Look in the documentation under
user-defined TYPE statement
! The following program shows how you initialize components of a derived-type object: TYPE list_node CHARACTER(20) :: street_name = “ “ INTEGER(2) :: street_number = 0 INTEGER(2) :: apt_number = -1 CHARACTER(20) :: city = “ “ CHARACTER(2) :: state = “NH” INTEGER(4) :: zip = 0 TYPE (list_node), POINTER :: next => NULL() END TYPE TYPE (list_node) :: x = list_node (zip = 03054) PRINT *, x%state, x%zip END
To answer your question, there isn't a function that can automatically choose whether to initialize with zeros or spaces. You have the datatype in the C descriptor so it isn't hard to make that test yourself in your memset call.
Jim correctly shows how to declare a Fortran structure that is initialized automatically when a variable of its type comes into existence. (An interesting thing about this is that INTENT(OUT) dummy arguments of such a type get initialized at each entry to the routine.)
In the above example, it is specifically initializing "next" under the presumption that the uninitialized pointer would be junk data.
Assume you have a user defined type without initialization, further assume the type has an allocatable array.
Are user defined type allocatables implicitly initialized to an unallocated state?

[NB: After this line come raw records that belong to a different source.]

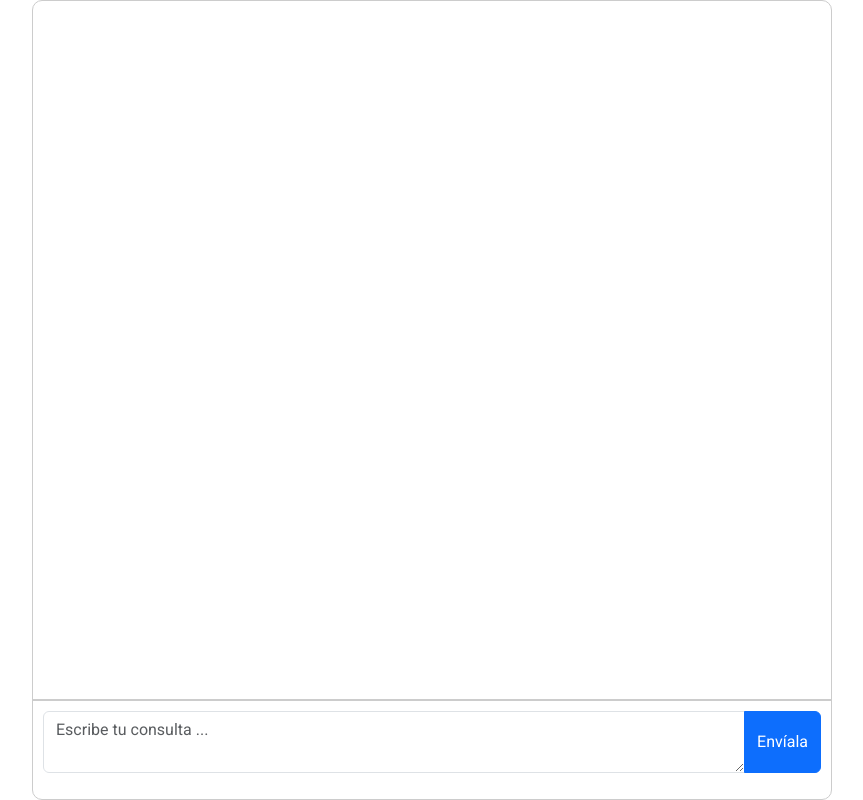
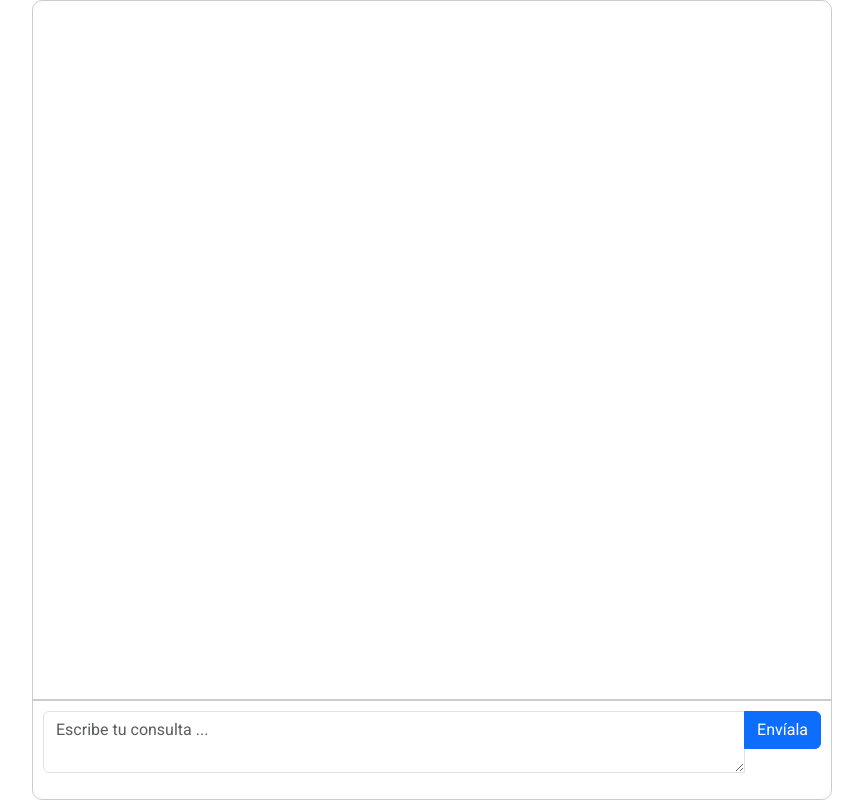
Before and after one commit to sashirestela/genaiproject, a website with bundled scripts: page chatbot-client/index.html in a window 1280 px wide. Shown: the whole page, without its empty margins (208-1071 px from the left). Built offline with nearby package versions, Linux system fonts and the light colour scheme.

Commit message:
Fix style for send-button

```diff
--- a/chatbot-client/css/style.css
+++ b/chatbot-client/css/style.css
@@ -54,6 +54,11 @@ body {
   border-top: 1px solid #ccc;
 }
 
+#send-button {
+  height: auto;
+  align-self: flex-start;
+}
+
 .loader {
   width: 100%;
   height: 4.8px;
```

It would seem like they would have to be initialized otherwise the junk may appear as allocated (to valid or invalid addresses).
Interesting information about the INTENT(OUT).
On allocation of a user-defined type, if any of the type components have default initialization specified, those components get initialized and others do not. Allocatable components in a derived type do get set to an unallocated state.